Your answer must repeat all of the entries word for word, without any images.

::: DATA TO USE

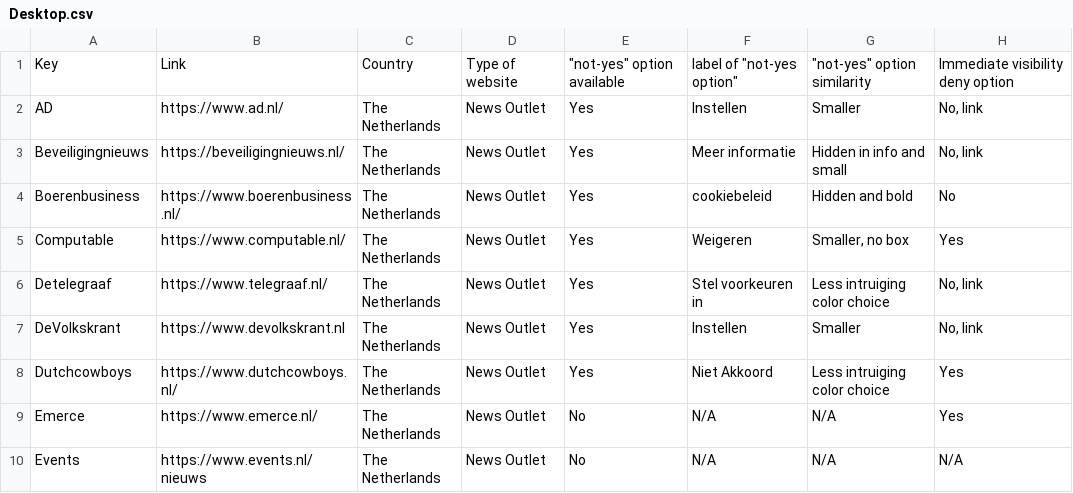
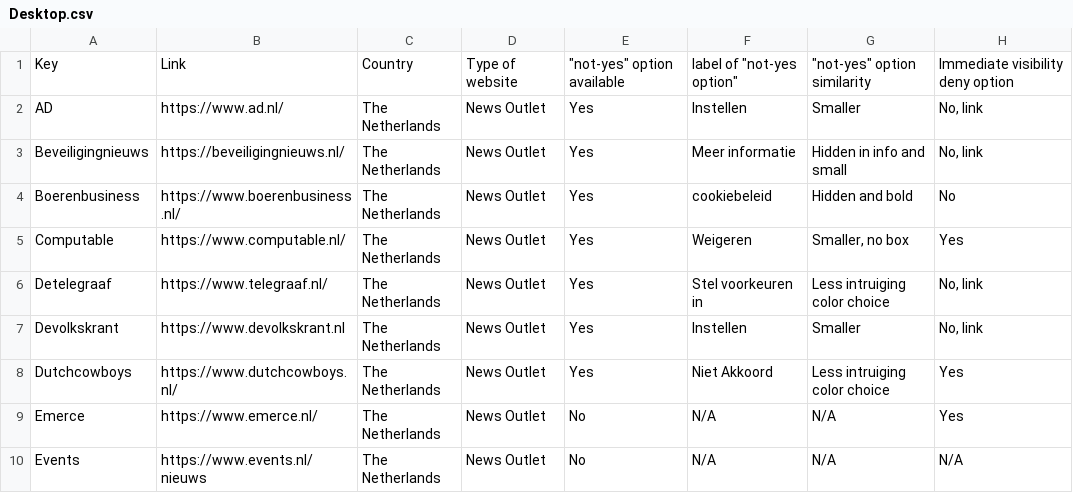
Before and after one commit to mujtabaalemi/Bachelor-Project-Mujtaba-Alemi, a CSV file: Desktop.csv, drawn as a sheet; only a part is shown; the diff names each change by its address in the sheet, - before the commit and + after, or states it on an @@ line.

Commit message:
Update Desktop.csv

```diff
--- a/Desktop.csv
+++ b/Desktop.csv
-A7: DeVolkskrant
+A7: Devolkskrant
```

::::::

[REPLY]
Before and after one commit to mujtabaalemi/Bachelor-Project-Mujtaba-Alemi, a CSV file: Desktop.csv, drawn as a sheet; only a part is shown; the diff names each change by its address in the sheet, - before the commit and + after, or states it on an @@ line.

Commit message:
Update Desktop.csv

```diff
--- a/Desktop.csv
+++ b/Desktop.csv
-A7: DeVolkskrant
+A7: Devolkskrant
```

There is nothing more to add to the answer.